— Activity —
All of the data that follows should be retyped exactly, please, except the pictures.

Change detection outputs
______________________________

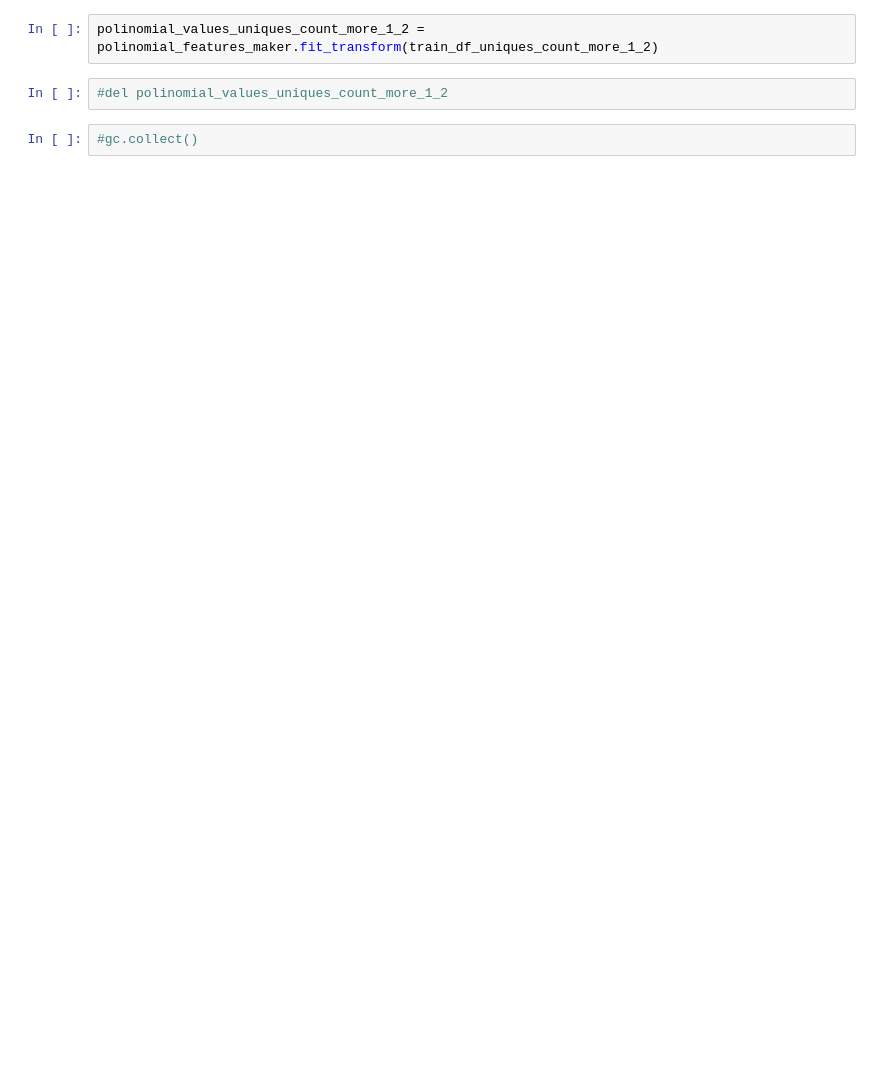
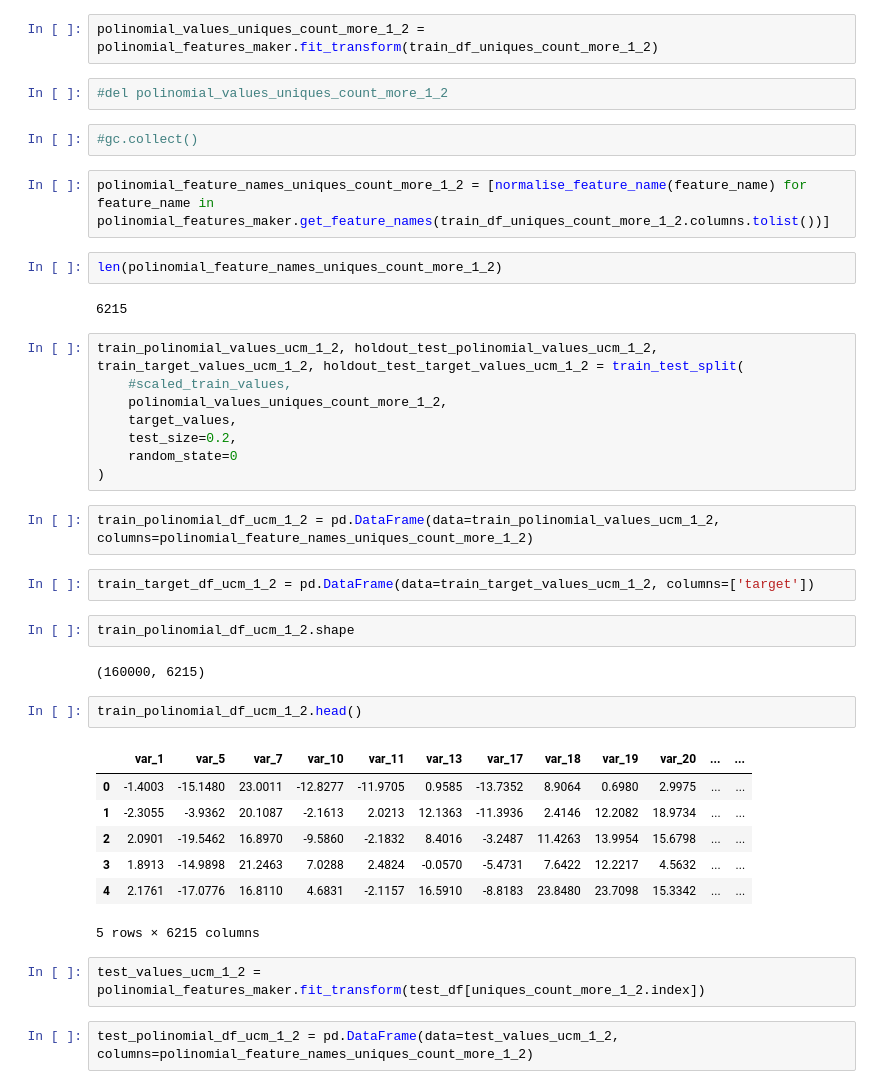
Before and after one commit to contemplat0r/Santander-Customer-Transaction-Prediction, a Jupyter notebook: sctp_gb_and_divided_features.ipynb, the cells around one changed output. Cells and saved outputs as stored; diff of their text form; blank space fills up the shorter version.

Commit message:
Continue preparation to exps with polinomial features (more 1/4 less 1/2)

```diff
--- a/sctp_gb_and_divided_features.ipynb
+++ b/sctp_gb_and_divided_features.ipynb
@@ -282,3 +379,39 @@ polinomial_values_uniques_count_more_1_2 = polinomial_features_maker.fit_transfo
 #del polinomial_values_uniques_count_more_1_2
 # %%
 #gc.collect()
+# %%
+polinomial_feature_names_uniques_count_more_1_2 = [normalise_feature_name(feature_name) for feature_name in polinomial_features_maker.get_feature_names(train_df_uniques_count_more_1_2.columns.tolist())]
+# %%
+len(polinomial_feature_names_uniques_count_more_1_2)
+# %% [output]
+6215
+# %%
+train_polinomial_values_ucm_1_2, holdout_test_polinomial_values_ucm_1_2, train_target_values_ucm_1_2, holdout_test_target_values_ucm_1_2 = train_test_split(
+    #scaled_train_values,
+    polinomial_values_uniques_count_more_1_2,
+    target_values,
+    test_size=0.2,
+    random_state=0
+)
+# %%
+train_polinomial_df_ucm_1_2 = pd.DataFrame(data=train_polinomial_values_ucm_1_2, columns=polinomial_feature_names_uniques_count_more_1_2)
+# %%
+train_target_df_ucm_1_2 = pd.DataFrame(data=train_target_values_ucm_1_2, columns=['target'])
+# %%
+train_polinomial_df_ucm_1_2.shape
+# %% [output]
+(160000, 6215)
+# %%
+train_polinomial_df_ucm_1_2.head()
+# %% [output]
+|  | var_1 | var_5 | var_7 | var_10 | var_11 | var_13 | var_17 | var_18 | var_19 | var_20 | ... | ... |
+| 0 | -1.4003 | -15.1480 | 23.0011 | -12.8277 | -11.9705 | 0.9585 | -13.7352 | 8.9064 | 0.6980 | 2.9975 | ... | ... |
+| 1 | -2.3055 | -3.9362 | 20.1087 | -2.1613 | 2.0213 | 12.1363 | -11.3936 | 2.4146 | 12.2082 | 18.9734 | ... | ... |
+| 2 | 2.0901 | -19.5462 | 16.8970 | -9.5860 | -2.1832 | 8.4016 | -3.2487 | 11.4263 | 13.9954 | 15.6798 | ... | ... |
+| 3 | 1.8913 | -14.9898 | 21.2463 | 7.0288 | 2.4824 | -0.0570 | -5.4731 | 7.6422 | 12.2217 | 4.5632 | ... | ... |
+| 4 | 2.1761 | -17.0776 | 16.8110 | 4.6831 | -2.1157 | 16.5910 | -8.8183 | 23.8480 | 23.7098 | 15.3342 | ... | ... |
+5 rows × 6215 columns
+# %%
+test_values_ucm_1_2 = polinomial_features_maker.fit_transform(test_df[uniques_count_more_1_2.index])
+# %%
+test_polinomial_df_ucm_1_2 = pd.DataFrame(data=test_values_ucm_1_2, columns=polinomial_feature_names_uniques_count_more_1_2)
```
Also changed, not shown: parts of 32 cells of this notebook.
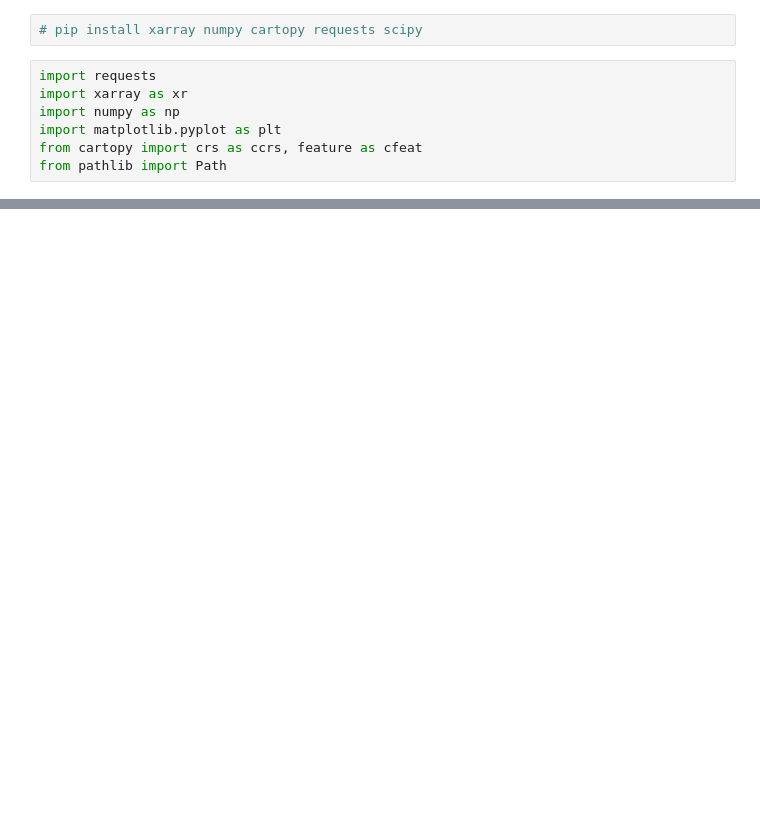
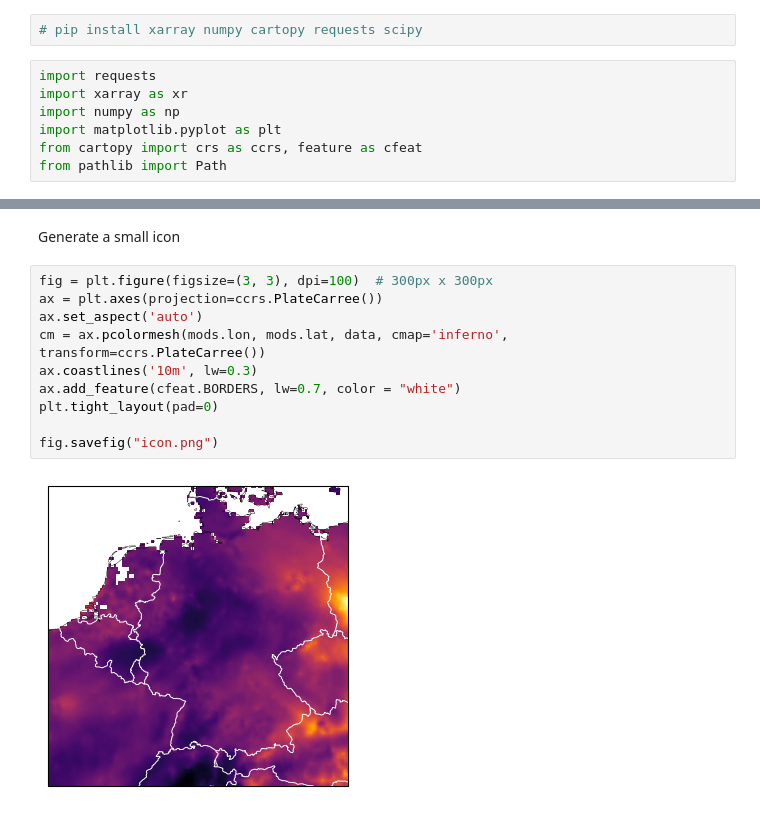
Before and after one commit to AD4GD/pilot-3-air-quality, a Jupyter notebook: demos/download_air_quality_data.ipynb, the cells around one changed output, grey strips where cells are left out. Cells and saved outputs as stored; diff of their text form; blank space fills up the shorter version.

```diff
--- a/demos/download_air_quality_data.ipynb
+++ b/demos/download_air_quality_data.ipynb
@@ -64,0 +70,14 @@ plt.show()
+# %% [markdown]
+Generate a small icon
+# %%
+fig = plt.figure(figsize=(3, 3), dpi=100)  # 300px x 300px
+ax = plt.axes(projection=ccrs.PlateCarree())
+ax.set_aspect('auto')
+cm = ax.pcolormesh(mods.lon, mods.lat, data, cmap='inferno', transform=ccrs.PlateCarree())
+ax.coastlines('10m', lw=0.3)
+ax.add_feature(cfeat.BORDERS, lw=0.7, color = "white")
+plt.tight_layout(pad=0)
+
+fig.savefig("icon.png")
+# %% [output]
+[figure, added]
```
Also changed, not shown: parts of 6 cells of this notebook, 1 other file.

______________________________

— Response —
Before and after one commit to contemplat0r/Santander-Customer-Transaction-Prediction, a Jupyter notebook: sctp_gb_and_divided_features.ipynb, the cells around one changed output. Cells and saved outputs as stored; diff of their text form; blank space fills up the shorter version.

Commit message:
Continue preparation to exps with polinomial features (more 1/4 less 1/2)

```diff
--- a/sctp_gb_and_divided_features.ipynb
+++ b/sctp_gb_and_divided_features.ipynb
@@ -282,3 +379,39 @@ polinomial_values_uniques_count_more_1_2 = polinomial_features_maker.fit_transfo
 #del polinomial_values_uniques_count_more_1_2
 # %%
 #gc.collect()
+# %%
+polinomial_feature_names_uniques_count_more_1_2 = [normalise_feature_name(feature_name) for feature_name in polinomial_features_maker.get_feature_names(train_df_uniques_count_more_1_2.columns.tolist())]
+# %%
+len(polinomial_feature_names_uniques_count_more_1_2)
+# %% [output]
+6215
+# %%
+train_polinomial_values_ucm_1_2, holdout_test_polinomial_values_ucm_1_2, train_target_values_ucm_1_2, holdout_test_target_values_ucm_1_2 = train_test_split(
+    #scaled_train_values,
+    polinomial_values_uniques_count_more_1_2,
+    target_values,
+    test_size=0.2,
+    random_state=0
+)
+# %%
+train_polinomial_df_ucm_1_2 = pd.DataFrame(data=train_polinomial_values_ucm_1_2, columns=polinomial_feature_names_uniques_count_more_1_2)
+# %%
+train_target_df_ucm_1_2 = pd.DataFrame(data=train_target_values_ucm_1_2, columns=['target'])
+# %%
+train_polinomial_df_ucm_1_2.shape
+# %% [output]
+(160000, 6215)
+# %%
+train_polinomial_df_ucm_1_2.head()
+# %% [output]
+|  | var_1 | var_5 | var_7 | var_10 | var_11 | var_13 | var_17 | var_18 | var_19 | var_20 | ... | ... |
+| 0 | -1.4003 | -15.1480 | 23.0011 | -12.8277 | -11.9705 | 0.9585 | -13.7352 | 8.9064 | 0.6980 | 2.9975 | ... | ... |
+| 1 | -2.3055 | -3.9362 | 20.1087 | -2.1613 | 2.0213 | 12.1363 | -11.3936 | 2.4146 | 12.2082 | 18.9734 | ... | ... |
+| 2 | 2.0901 | -19.5462 | 16.8970 | -9.5860 | -2.1832 | 8.4016 | -3.2487 | 11.4263 | 13.9954 | 15.6798 | ... | ... |
+| 3 | 1.8913 | -14.9898 | 21.2463 | 7.0288 | 2.4824 | -0.0570 | -5.4731 | 7.6422 | 12.2217 | 4.5632 | ... | ... |
+| 4 | 2.1761 | -17.0776 | 16.8110 | 4.6831 | -2.1157 | 16.5910 | -8.8183 | 23.8480 | 23.7098 | 15.3342 | ... | ... |
+5 rows × 6215 columns
+# %%
+test_values_ucm_1_2 = polinomial_features_maker.fit_transform(test_df[uniques_count_more_1_2.index])
+# %%
+test_polinomial_df_ucm_1_2 = pd.DataFrame(data=test_values_ucm_1_2, columns=polinomial_feature_names_uniques_count_more_1_2)
```
Also changed, not shown: parts of 32 cells of this notebook.
Before and after one commit to AD4GD/pilot-3-air-quality, a Jupyter notebook: demos/download_air_quality_data.ipynb, the cells around one changed output, grey strips where cells are left out. Cells and saved outputs as stored; diff of their text form; blank space fills up the shorter version.

```diff
--- a/demos/download_air_quality_data.ipynb
+++ b/demos/download_air_quality_data.ipynb
@@ -64,0 +70,14 @@ plt.show()
+# %% [markdown]
+Generate a small icon
+# %%
+fig = plt.figure(figsize=(3, 3), dpi=100)  # 300px x 300px
+ax = plt.axes(projection=ccrs.PlateCarree())
+ax.set_aspect('auto')
+cm = ax.pcolormesh(mods.lon, mods.lat, data, cmap='inferno', transform=ccrs.PlateCarree())
+ax.coastlines('10m', lw=0.3)
+ax.add_feature(cfeat.BORDERS, lw=0.7, color = "white")
+plt.tight_layout(pad=0)
+
+fig.savefig("icon.png")
+# %% [output]
+[figure, added]
```
Also changed, not shown: parts of 6 cells of this notebook, 1 other file.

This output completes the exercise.